The headline was striking for a story about women caring for their parents. Even more striking was a quote within the article from a woman who was once a paralegal but dropped that career in order to take care of her mother who has Alzheimer’s disease. She has taken less demanding jobs so that she can be there for her mother. She told the reporter,”I lost ten years of my life. What’s going to happen to me?” A project officer for the Centers for Disease in Atlanta who cared for her mother who has dementia until she was able to get her on Medicaid told the reporter, “Caregivers are physically and mentally and financially dying.”
There can be no doubt that caring for a parent is challenging. However, the article, in its attempt to paint such a hopeless picture for both parent and caregiver neglected to discuss the benefits of the role.
The Barometer had a technician who made and polished hard contacts for her for decades. These skilled individuals are tough to come by in this era of soft lenses and laser corrective surgery. Suddenly, he was no longer at his business. He shut it down for years. When he returned to his business, he explained that he took over caring for his father. He said it was difficult to walk away from a business that could no longer run because he was the nucleus of the operation. But he added, “I would never trade the time that I had with my dad. We developed a great relationship during his last years. I didn’t have that before.” He also explained that after his father died, he came back to his business and was pleasantly surprised by the loyalty of all his ophthalmologists and customers who returned to him for their hard contact lens needs. He was in his tennis shorts that day and explained that he learned through his experience in caring for his father that he could take a little time for himself. He said he had barely visited his father for years before he assumed the role of caregiver. He said that his business was not only back, but better. So also was his life. His experience has been stuck in the Barometer’s mind for nearly ten years. He gave a profound lesson on choices and life.
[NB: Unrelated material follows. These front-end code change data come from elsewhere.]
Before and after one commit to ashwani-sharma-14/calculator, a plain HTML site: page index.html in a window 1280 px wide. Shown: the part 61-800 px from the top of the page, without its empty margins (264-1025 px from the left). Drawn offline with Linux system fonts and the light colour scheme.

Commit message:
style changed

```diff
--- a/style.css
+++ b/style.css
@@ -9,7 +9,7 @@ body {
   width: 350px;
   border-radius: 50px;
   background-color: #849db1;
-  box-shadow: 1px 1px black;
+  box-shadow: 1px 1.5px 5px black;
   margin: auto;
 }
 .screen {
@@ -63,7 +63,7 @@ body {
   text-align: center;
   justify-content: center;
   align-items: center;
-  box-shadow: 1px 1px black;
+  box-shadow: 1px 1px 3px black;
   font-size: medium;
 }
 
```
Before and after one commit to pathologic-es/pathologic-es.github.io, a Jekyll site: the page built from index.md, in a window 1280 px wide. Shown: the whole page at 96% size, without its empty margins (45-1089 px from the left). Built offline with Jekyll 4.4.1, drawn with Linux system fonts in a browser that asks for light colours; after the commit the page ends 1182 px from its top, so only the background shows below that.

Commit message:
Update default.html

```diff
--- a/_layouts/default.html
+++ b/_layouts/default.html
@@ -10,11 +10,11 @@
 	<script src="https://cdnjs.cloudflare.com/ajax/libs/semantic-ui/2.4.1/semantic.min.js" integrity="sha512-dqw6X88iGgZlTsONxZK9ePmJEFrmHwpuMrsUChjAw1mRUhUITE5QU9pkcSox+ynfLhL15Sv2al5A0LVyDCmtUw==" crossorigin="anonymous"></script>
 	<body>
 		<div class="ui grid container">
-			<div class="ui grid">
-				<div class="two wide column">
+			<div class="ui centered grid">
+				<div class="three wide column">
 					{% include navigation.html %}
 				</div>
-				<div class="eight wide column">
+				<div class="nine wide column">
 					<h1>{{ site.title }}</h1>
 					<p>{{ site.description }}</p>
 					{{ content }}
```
Nearly all of us have faced or will be caregivers in some form for our parents. Our lives will change in stepping up; new challenges, including job, career, and lifestyle changes will be part of that. However, the Times article presented those challenges as something that no one should face. Worse, the article fell into the either/or conundrum that we use to avoid doing the right thing. Under the either/or conundrum decisions are based on assumed outcomes. Either I find someone else to care for my parent or my career, financial security, and/or life are over. They either/or conundrum commits the ultimate flaw in logic — it assumes the outcome. What the article did not cover are the stories of those who have been caregivers and who can look back, their parents now gone, and realize the impact and importance of stepping up when it was terribly inconvenient, financially draining, and physically exhausting. Those stories could inspire, reassure, and provide perspective on priorities. Funny, how about a description of parenthood? Financially draining, physically exhausting, mentally frustrating, and offering little in the way of career advancement. But, these dear parents did it anyway.